According to Microsoft, the popularity of Kinect has far exceeded expectations – in a conference call the following statement was made:
“Kinect, in particular, exceeded our expectation. Kinect is the fastest-selling consumer electronics device in history. It’s just our first step in delivering on the opportunity to fundamentally change the way people interact with technology. Kinect exceeded all expectations with 8 million stand-alone and bundled sensors sold in just 60 days.”
This is by far an amazing feat, and only points to how keen consumers are for gesture-based gaming. But how soon will this translate into a desire for gesture-based control of other ten-foot experiences, such as controlling your TV or set top box interface? And what does this mean for the traditional remote control?
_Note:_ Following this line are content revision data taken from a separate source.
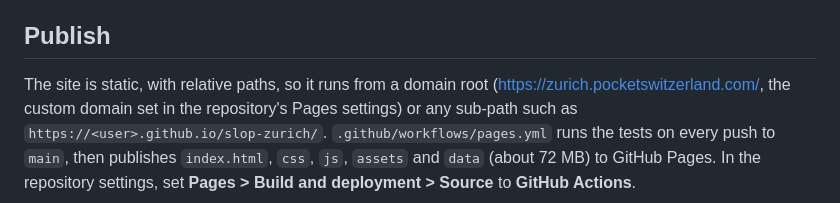
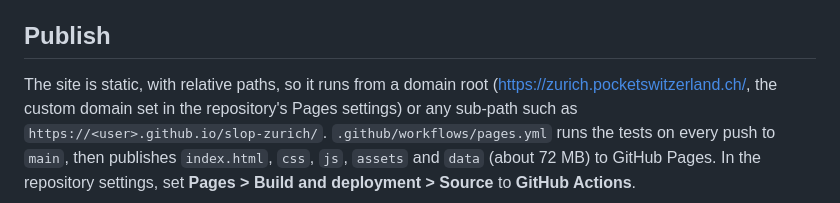
Before and after one commit to colorfield/slop-zurich, a Markdown page: README.md, the part around one of its changes. Drawn GitHub-style.

Commit message:
docs: zurich.pocketswitzerland.ch as the canonical domain
Co-Authored-By: Claude Opus 5.5 <noreply@anthropic.com>

```diff
--- a/README.md
+++ b/README.md
@@ -49,7 +49,7 @@ A WebGPU-capable browser is needed (recent Chrome, Edge or Safari).
 
 ## Publish
 
-The site is static, with relative paths, so it runs from a domain root (https://zurich.pocketswitzerland.com/, the
+The site is static, with relative paths, so it runs from a domain root (https://zurich.pocketswitzerland.ch/, the
 custom domain set in the repository's Pages settings) or any sub-path such as `https://<user>.github.io/slop-zurich/`.
 `.github/workflows/pages.yml` runs the tests on every push to `main`, then publishes `index.html`, `css`, `js`,
 `assets` and `data` (about 72 MB) to GitHub Pages. In the repository settings, set **Pages > Build and deployment >
```
Also changed, not shown: other parts of README.md (+1 -1 lines).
Not so futuristic after all
Whenever I think of the future of gesture-based controls, it sparks some excitement, merely from the fact that it all seems so futuristic – and typically, gesture-based controls are depicted in many futuristic movie sets, namely the crazy interface in Minority Report. But really, the interface was designed and conceptualised by MIT’s Underkoffler, and is closer to reality than we think. Check out Oblong and the amazing G-Speak interface:
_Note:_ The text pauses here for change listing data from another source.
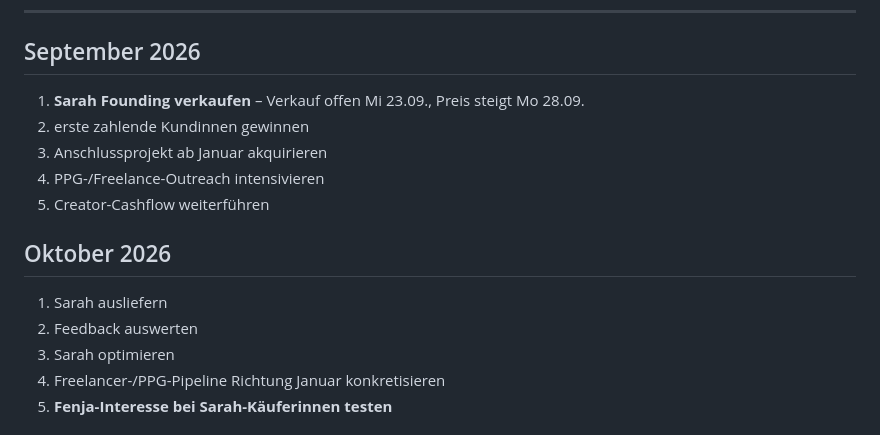
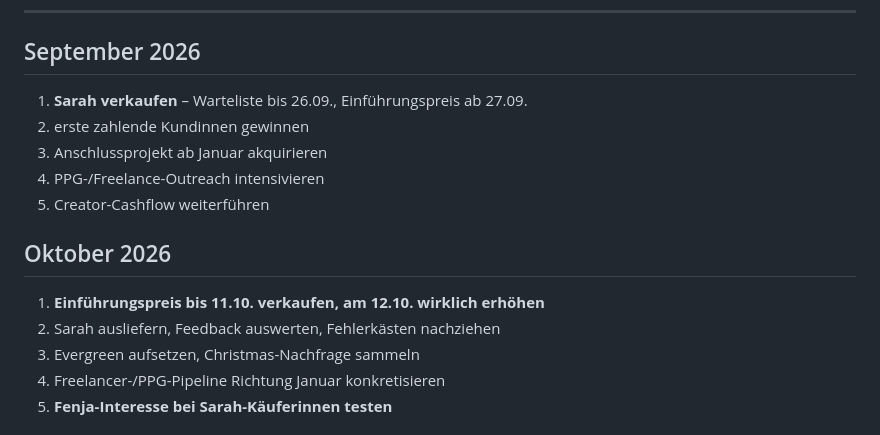
Before and after one commit to ochsenglitter/fair-care-check, a Markdown page: strategie/zeitplan-bis-januar-2027.md, the part around one of its changes. Drawn GitHub-style.

```diff
--- a/strategie/zeitplan-bis-januar-2027.md
+++ b/strategie/zeitplan-bis-januar-2027.md
@@ -8,7 +8,7 @@ keinem dieser Monate steht, ist sie aktuell nicht dran.
 
 ## September 2026
 
-1. **Sarah Founding verkaufen** – Verkauf offen Mi 23.09., Preis steigt Mo 28.09.
+1. **Sarah verkaufen** – Warteliste bis 26.09., Einführungspreis ab 27.09.
 2. erste zahlende Kundinnen gewinnen
 3. Anschlussprojekt ab Januar akquirieren
 4. PPG-/Freelance-Outreach intensivieren
@@ -16,9 +16,9 @@ keinem dieser Monate steht, ist sie aktuell nicht dran.
 
 ## Oktober 2026
 
-1. Sarah ausliefern
-2. Feedback auswerten
-3. Sarah optimieren
+1. **Einführungspreis bis 11.10. verkaufen, am 12.10. wirklich erhöhen**
+2. Sarah ausliefern, Feedback auswerten, Fehlerkästen nachziehen
+3. Evergreen aufsetzen, Christmas-Nachfrage sammeln
 4. Freelancer-/PPG-Pipeline Richtung Januar konkretisieren
 5. **Fenja-Interesse bei Sarah-Käuferinnen testen**
 
```
Also changed, not shown: other parts of strategie/zeitplan-bis-januar-2027.md (+69 -55 lines), produktplanung/offene-fragen.md (+43 -17 lines), strategie/creator-und-distribution.md (+6 -3 lines).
Already TV companies like LG have been experimenting with alternate remote control devices – their Magic Motion gesture controller offering a gesture-based controller that you point to highlight and select items on the TV screen. Not too dissimilar from a Wii controller, though I’m sure offering more accurate control, Sony have the same device coming out soon as well.
But this is still reliant on a remote style device. True gesture control sans remote is not a new concept in TV – in fact companies have been R&D’ing this for years – but it’s yet to reach mainstream:
Toshiba had previously released a laptop (Qosmio G55) with gesture control – but it only goes to show how much more appropriate gesture control is with a ten-foot experience. In 2008, Toshiba demoed their version of gesture control, but this is more a type of gesture control where you hand (or rather, fist) acts like a giant mouse.
Hitachi also demoed some of their great R&D at 2009′s CES:
Check out this video by Canesta, a company which makes technology that enables human gestures to power devices (interestingly, recently acquired by Microsoft late last year). They’re behind some of the great work in Kinect and Playstation EyeToy accessory, and the Hitachi TVs.
And it’s clear early adopters are keen for the same kind of thing – Two developers, John Simons and Joel Griffin Dodd, have recently released free public beta code for KinEmote – which turns Kinect peripherals into a Media Control, in the example below being used to control Boxee.
Finally free from D-Pad Navigation?
Though I don’t think the Canesta or Hitachi interfaces necessarily represent “good” user experience, it definitely shows how different an interface might be if the interface design is free from the constraints of a “D-Pad” remote style navigation. Traditional D-Pad navigation restricts and limits an interface in many ways – and there are many design considerations and paradigms that work best for these styles of interfaces.
It will be interesting to see the unique challenges of designing for a gesture-controlled interface – consider that you’d have to work with preset defined gestures, almost in the same way programmed buttons on a remote control limit interaction possibilities (and what does this mean for the Red Button?!). In addition, it will be more so challenging (and complicated) to design systems that cater to both styles of technology – which is a likely case during consumer transition from one method of interaction to the other – or more likely, TV will never rid itself of the basic remote control, but will be supplemented by gesture recognition.
Will the popularity of the Kinect devices bring the concept of gesture-based controlling into the mainstream? Is it something people are likely to adopt in the near future? I’m starting to think maybe gesture recognition in TV land is not so far fetched after all.